While it does promote abstinence, it is not abstinence-only curriculum. OWL fully discloses the good, healthy parts of a sexual relationship while also detailing the risks and how to smartly reduce them using birth control and steps to prevent unhealthy relationships. It emphasizes respect for all gender identities and is inclusive for those with disabilities. Instead of shaming participants, it encourages everyone to develop a healthy sexuality and respect their partners. Besides enhancing knowledge on health, participants often find that their social skills, confidence and self-worth improve.
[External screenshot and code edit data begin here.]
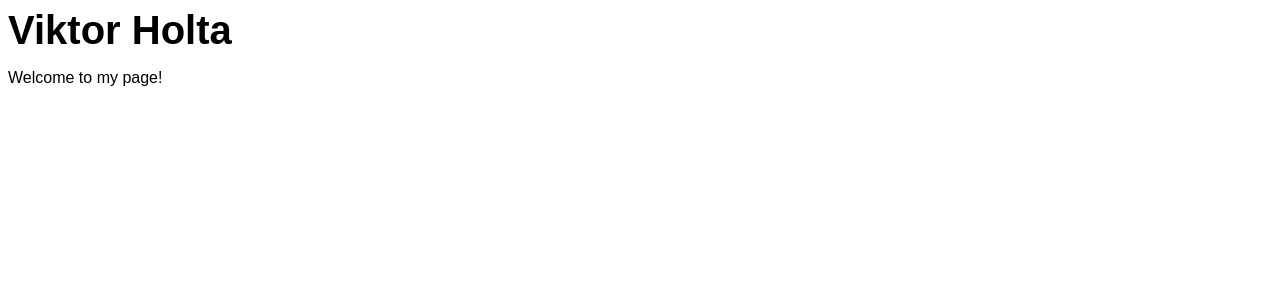
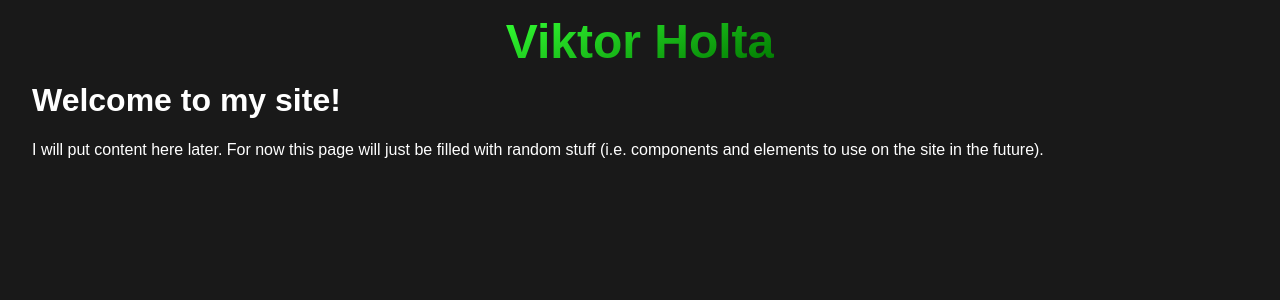
Before and after one commit to parslie/parslie.github.io, a SvelteKit app: page / in a window 1280 px wide. Shown: the top 300 px of the page. Built offline with nearby package versions, Linux system fonts and the light colour scheme; a web font is replaced by a local one.

Commit message:
Style the layout and change text on homepage

```diff
--- a/src/lib/styles/global.css
+++ b/src/lib/styles/global.css
@@ -3,7 +3,26 @@
 	src: url('fonts/SignikaNegative-VariableFont_wght.ttf');
 }
 
+:root {
+	--bg-color: #191919;
+	--fg-color: #ffffff;
+	--green: #33ff33;
+	--dark-green: #007700;
+}
+
 body {
+	margin: 0;
+	padding: 0;
+	background: var(--bg-color);
+	color: var(--fg-color);
 	font-family: 'Signika Negative', sans-serif;
 	font-optical-sizing: auto;
 }
+
+*:first-child {
+	margin-top: 0;
+}
+
+*:last-child {
+	margin-bottom: 0;
+}
--- a/src/routes/+layout.svelte
+++ b/src/routes/+layout.svelte
@@ -13,8 +13,30 @@
 </main>
 
 <style>
+	:root {
+		--outer-pad-x: 2rem;
+		--outer-pad-y: 1rem;
+	}
+
+	header {
+		display: flex;
+		justify-content: center;
+		padding: var(--outer-pad-y) var(--outer-pad-x) 0;
+	}
+
+	main {
+		padding: var(--outer-pad-y) var(--outer-pad-x);
+	}
+
 	.title {
-		font-size: 2.5em;
+		/* Centers the text vertically in the header */
+		padding-top: 0.05em;
+		line-height: 1;
+
+		background: linear-gradient(160deg, var(--green), var(--dark-green));
+		background-clip: text;
+		color: transparent;
+		font-size: 3em;
 		font-weight: 700;
 	}
 </style>
--- a/src/routes/+page.svelte
+++ b/src/routes/+page.svelte
@@ -1 +1,5 @@
-<p>Welcome to my page!</p>
+<h1>Welcome to my site!</h1>
+<p>
+	I will put content here later. For now this page will just be filled with random stuff (i.e.
+	components and elements to use on the site in the future).
+</p>
```
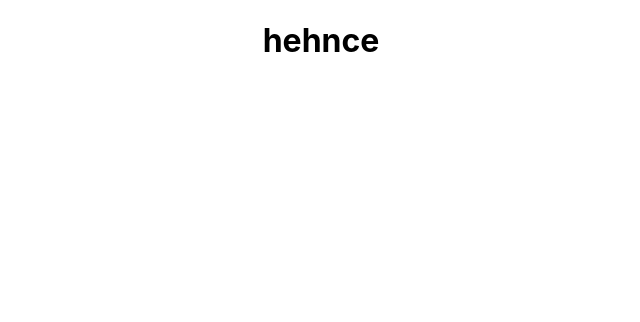
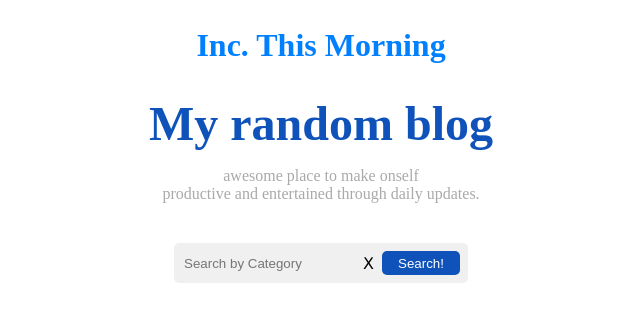
Before and after one commit to Filip10011/blog-react, a React (Create React App) app: page / in a window 1280 px wide. Shown: the top 322 px of the page, without its empty margins (319-959 px from the left). Built offline with nearby package versions, Linux system fonts and the light colour scheme.

Commit message:
making the basic stuff

```diff
--- a/public/index.html
+++ b/public/index.html
@@ -2,42 +2,18 @@
 <html lang="en">
   <head>
     <meta charset="utf-8" />
-    <link rel="icon" href="%PUBLIC_URL%/favicon.ico" />
+
     <meta name="viewport" content="width=device-width, initial-scale=1" />
     <meta name="theme-color" content="#000000" />
     <meta
       name="description"
       content="Web site created using create-react-app"
     />
-    <link rel="apple-touch-icon" href="%PUBLIC_URL%/logo192.png" />
-    <!--
-      manifest.json provides metadata used when your web app is installed on a
-      user's mobile device or desktop. See https://developers.google.com/web/fundamentals/web-app-manifest/
-    -->
-    <link rel="manifest" href="%PUBLIC_URL%/manifest.json" />
-    <!--
-      Notice the use of %PUBLIC_URL% in the tags above.
-      It will be replaced with the URL of the `public` folder during the build.
-      Only files inside the `public` folder can be referenced from the HTML.
 
-      Unlike "/favicon.ico" or "favicon.ico", "%PUBLIC_URL%/favicon.ico" will
-      work correctly both with client-side routing and a non-root public URL.
-      Learn how to configure a non-root public URL by running `npm run build`.
-    -->
     <title>React App</title>
   </head>
   <body>
     <noscript>You need to enable JavaScript to run this app.</noscript>
     <div id="root"></div>
-    <!--
-      This HTML file is a template.
-      If you open it directly in the browser, you will see an empty page.
-
-      You can add webfonts, meta tags, or analytics to this file.
-      The build step will place the bundled scripts into the <body> tag.
-
-      To begin the development, run `npm start` or `yarn start`.
-      To create a production bundle, use `npm run build` or `yarn build`.
-    -->
   </body>
 </html>
--- a/src/App.css
+++ /dev/null
@@ -1,38 +0,0 @@
-.App {
-  text-align: center;
-}
-
-.App-logo {
-  height: 40vmin;
-  pointer-events: none;
-}
-
-@media (prefers-reduced-motion: no-preference) {
-  .App-logo {
-    animation: App-logo-spin infinite 20s linear;
-  }
-}
-
-.App-header {
-  background-color: #282c34;
-  min-height: 100vh;
-  display: flex;
-  flex-direction: column;
-  align-items: center;
-  justify-content: center;
-  font-size: calc(10px + 2vmin);
-  color: white;
-}
-
-.App-link {
-  color: #61dafb;
-}
-
-@keyframes App-logo-spin {
-  from {
-    transform: rotate(0deg);
-  }
-  to {
-    transform: rotate(360deg);
-  }
-}
--- a/src/App.jsx
+++ b/src/App.jsx
@@ -1,9 +1,11 @@
-import "./App.css";
+import SearchBar from "./components/SearchBar/SearchBar";
+import Header from "./components/Header/Header";
 
 function App() {
   return (
     <div className="App">
-      <h1>hehnce</h1>
+      <Header />
+      <SearchBar />
     </div>
   );
 }
--- /dev/null
+++ b/src/components/Header/Header.css
@@ -0,0 +1,19 @@
+.header {
+  text-align: center;
+}
+
+.header h2 {
+  color: #0080ff;
+  font-size: 2rem;
+}
+
+.header h1 {
+  font-size: 3rem;
+  color: #0f52ba;
+  margin-bottom: 1rem;
+}
+
+.header p {
+  color: #a9a9a9;
+  font-weight: 500;
+}
--- /dev/null
+++ b/src/components/Header/Header.jsx
@@ -0,0 +1,16 @@
+import "./Header.css";
+
+const Header = () => {
+  return (
+    <div className="header">
+      <h2>Inc. This Morning</h2>
+      <h1>My random blog</h1>
+      <p>
+        awesome place to make onself <br /> productive and entertained through
+        daily updates.
+      </p>
+    </div>
+  );
+};
+
+export default Header;
--- /dev/null
+++ b/src/components/SearchBar/SearchBar.css
@@ -0,0 +1,34 @@
+.searchBar {
+  background-color: #f0f0f0;
+  width: fit-content;
+  margin: 2.5rem auto 4rem auto;
+  padding: 0.5rem;
+  border-radius: 5px;
+}
+
+.searchBar form {
+  display: flex;
+  align-items: center;
+}
+
+.searchBar input {
+  background-color: #f0f0f0;
+  outline: none;
+  border: none;
+}
+
+.searchBar span {
+  padding-right: 0.5rem;
+  cursor: pointer;
+  font-family: Verdana, Geneva, Tahoma, sans-serif;
+}
+
+.searchBar button {
+  outline: none;
+  border: none;
+  padding: 0.3rem 1rem;
+  border-radius: 5px;
+  background-color: #0f52ba;
+  color: #fff;
+  cursor: pointer;
+}
--- /dev/null
+++ b/src/components/SearchBar/SearchBar.jsx
@@ -0,0 +1,16 @@
+import React from "react";
+import "../SearchBar/SearchBar.css";
+
+const SearchBar = () => {
+  return (
+    <div className="searchBar">
+      <form action="">
+        <input type="text" placeholder="Search by Category" />
+        <span>X</span>
+        <button>Search!</button>
+      </form>
+    </div>
+  );
+};
+
+export default SearchBar;
--- a/src/index.css
+++ /dev/null
@@ -1,13 +0,0 @@
-body {
-  margin: 0;
-  font-family: -apple-system, BlinkMacSystemFont, 'Segoe UI', 'Roboto', 'Oxygen',
-    'Ubuntu', 'Cantarell', 'Fira Sans', 'Droid Sans', 'Helvetica Neue',
-    sans-serif;
-  -webkit-font-smoothing: antialiased;
-  -moz-osx-font-smoothing: grayscale;
-}
-
-code {
-  font-family: source-code-pro, Menlo, Monaco, Consolas, 'Courier New',
-    monospace;
-}
--- a/src/index.js
+++ b/src/index.js
@@ -1,6 +1,6 @@
 import React from "react";
 import ReactDOM from "react-dom/client";
-import "./index.css";
+
 import App from "./App";
 
 const root = ReactDOM.createRoot(document.getElementById("root"));
```
Also changed, not shown: src/config/blogs.js (added, +86 -0 lines), 1 other file (tests, documents, lock files or other folders).
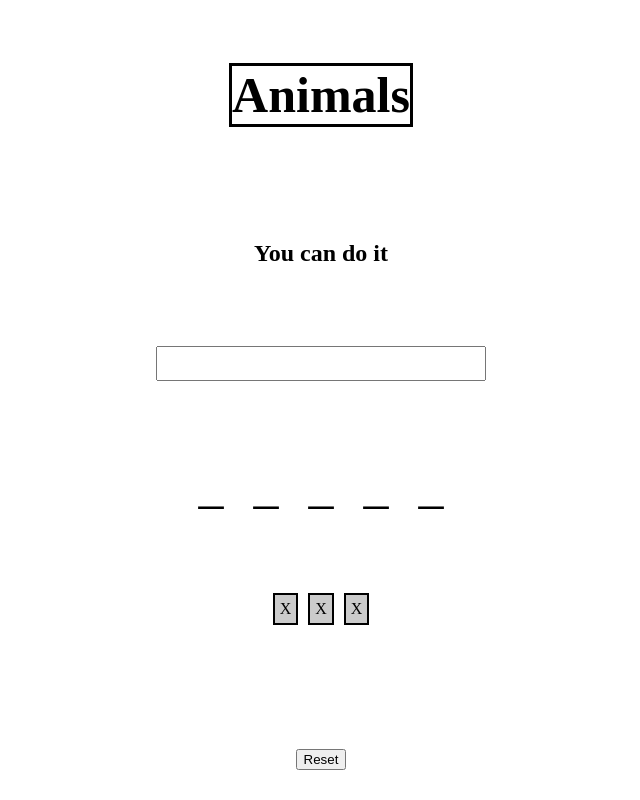
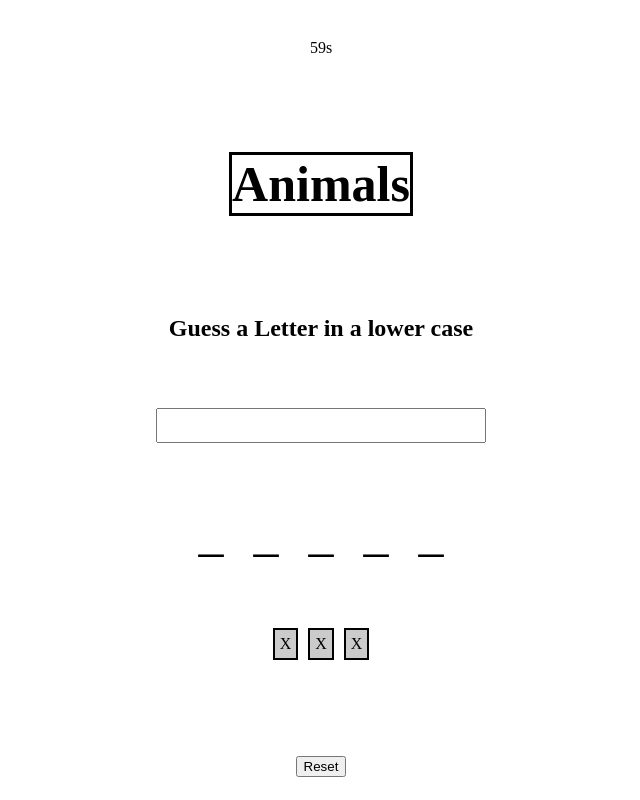
Before and after one commit to fatima-mohmd/Project1_guessTheWord, a plain HTML site: page index.html in a window 1280 px wide. Both pictures are taken after a click on the input "start". Shown: the whole page, without its empty margins (319-959 px from the left). Drawn offline with Linux system fonts and the light colour scheme.

Commit message:
timer done

```diff
--- a/index.html
+++ b/index.html
@@ -7,8 +7,10 @@
     <script defer src="script.js"></script>
     <title>Document</title>
   </head>
+  <body>
+    <p id="txt"></p>
     <h1 class="category">Animals</h1>
-    <h2>You can do it</h2>
+    <h2>Press start to start the game</h2>
     <input type="text" class="char" maxlength="1"/>
     <div class="word">
 
@@ -22,6 +24,6 @@
 
     </section>
 
-    <footer><input type="submit" class="submit" value="start"></input></footer>
-  </body>
+    <footer><input type="submit" class="submit" value="start"></input></footer></body>
+
 </html>
--- a/script.js
+++ b/script.js
@@ -7,7 +7,59 @@ let letters = document.querySelectorAll(".letter")
 let wrongA = document.querySelectorAll(".wrong")
 let guessedContainer = document.querySelector(".guessedLetters")
 let wordA = []
-let animals = ["dog", "cat", "zebra", "bird", "fish", "turtle", "lion", "tiger"]
+let animals = [
+  "dog",
+  "cat",
+  "zebra",
+  "bird",
+  "fish",
+  "turtle",
+  "lion",
+  "tiger",
+  "snake",
+  "penguin",
+  "pig",
+  "frog",
+  "elephant",
+  "eagle",
+  "lizard",
+  "tuna",
+  "goat",
+  "shrimp",
+  "dolphin",
+  "shark",
+  "sheep",
+  "wolf",
+  "fox",
+  "bear",
+  "snail",
+  "salmon",
+  "chicken",
+  "camel",
+  "whale",
+  "owl",
+  "canary",
+  "duck",
+  "octopus",
+  "mouse",
+  "horse",
+  "deer",
+  "crab",
+  "cow",
+  "monkey",
+  "gorilla",
+  "flamingo",
+  "giraffe",
+  "hamster",
+  "squid",
+  "jellyfish",
+  "rabbit",
+  "jaguar",
+  "kangaroo",
+  "koala",
+  "lobster",
+  "panda",
+]
 let guess
 let guessedCount = 0
 let found = false
@@ -18,14 +70,20 @@ let random
 let randomAnimal
 let guessedLettersContainer = document.querySelectorAll(".guessedLetters")
 let guessedA = []
+let timerInterval
+let seconds
+
 const start = () => {
   button.value = "Reset"
   container.style.opacity = 1
   input.style.opacity = 1
   wrong.style.opacity = 1
+  playerStatus.innerText = "Guess a Letter in a lower case"
 }
 const reset = () => {
-  playerStatus.style.opacity = 0
+  playerStatus.innerText = "Guess a Letter in a lower case"
+
+  playerStatus.style.opacity = 1
   container.style.opacity = 1
   input.style.opacity = 1
   button.value = "Reset"
@@ -38,9 +96,11 @@ const generateWord = () => {
   random = Math.floor(Math.random() * animals.length)
   randomAnimal = animals[random]
   //////////////////////////////
-
+  guessedContainer.innerHTML = ""
   container.innerHTML = ""
   wordA = []
+  guessedA = []
+  guessedCount = 0
   for (let i = 0; i < randomAnimal.length; i++) {
     div = document.createElement("div")
     div.innerText = "_"
@@ -52,42 +112,50 @@ const generateWord = () => {
 }
 const findLetter = () => {
   found = false
+  for (let i = 0; i < randomAnimal.length; i++) {
+    console.log("hELLO")
 
-  for (let i = 0; i < randomAnimal.length; i++) {
-    if (input.value === randomAnimal.charAt(i)) {
+    if (
+      input.value === randomAnimal.charAt(i) &&
+      !guessedA.includes(input.value)
+    ) {
+      console.log("lowered")
       wordA[i].innerText = input.value
       found = true
-      if (!guessedA.includes(input.value)) {
-        guessedCount++
-      }
-
-      console.log(guessedCount)
+      guessedCount++
     }
   }
-  // guessedA.push(input.value)
   if (!found) {
     for (let i = 0; i < wrongA.length; i++) {
-      if (wrongA[i].style.backgroundColor !== "red") {
+      if (
+        wrongA[i].style.backgroundColor !== "red" &&
+        !guessedA.includes(input.value)
+      ) {
         wrongA[i].style.backgroundColor = "red"
-        found = false
         wrongCount++
         break
       }
     }
   }
-  console.log(wrongCount)
   guessedLetters()
   winLoss()
   input.value = ""
 }
 const winLoss = () => {
-  if (wrongCount >= 3) {
-    playerStatus.innerText = "You loss"
+  if (
+    wrongCount >= 3 ||
+    document.querySelector("#txt").innerText === "EXPIRED"
+  ) {
     input.style.opacity = 0
+    playerStatus.innerText = "You loss the word is " + randomAnimal
+    document.querySelector("#txt").innerText = "EXPIRED"
+    // input.setAttribute("readOnly", true)
     button.value = "Play again"
-  } else if (guessedCount >= randomAnimal.length) {
+    clearInterval(timerInterval)
+  } else if (guessedCount == randomAnimal.length) {
     playerStatus.innerText = "You win"
     input.style.opacity = 0
+    guessedCount = 0
   }
 }
 const guessedLetters = () => {
@@ -99,17 +167,35 @@ const guessedLetters = () => {
     guessedContainer.appendChild(divG)
     guessedA.push(input.value)
   }
+}
 
-  console.log("this is the divG.innerText " + divG.innerText)
+const timer = () => {
+  clearInterval(timerInterval)
+  seconds = 60
+  timerInterval = setInterval(() => {
+    document.querySelector("#txt").innerText = seconds + "s "
+    seconds--
+    if (seconds < 0) {
+      clearInterval(timer)
+      document.querySelector("#txt").innerText = "EXPIRED"
+      winLoss()
+    }
+  }, 1000)
 }
+
 //done//////////////////////////////////////////////////////////
 button.addEventListener("click", () => {
   wrongCount = 0
+  timer()
   if (button.value === "start") {
     start()
   } else {
+    // input.setAttribute("readOnly", false)
+
     reset()
   }
+  // input.setAttribute("readOnly", false)
+
   generateWord()
 })
 input.addEventListener("input", () => {
```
For Northwest Arkansas residents ages 18-35, OWL will be offered at the Unitarian Universalist Fellowship of Fayetteville in a 14-session format that includes chapters on Sexuality, Mind and Body, Sexual Pleasure, Keeping Your Body Healthy, Exploring Gender, Sexual Orientation, Communication, Relationships, Love & Commitment, Boundaries & Boundary Violations, Family Matters, Sexual Fantasy & Variation, and Advocacy & Education. Class begins Sunday, Feb. 28, from 6 – 8 p.m. at the fellowship, 901 W. Cleveland St. near the UA Campus in Fayetteville. For UUFF members, the course is free. For members of the community, the cost is $50 for all 14 sessions. Scholarships are available. Contact for general information, or call UUFF at (479) 521-8422 with questions or to register for the upcoming young adult program, or to sign up for future offerings for other age groups.

Amanda Bancroft is a Master Naturalist and volunteers with her husband Ryan for their solar-powered online educational center on how to make a difference with everyday choices at:

Categories: Making Ripples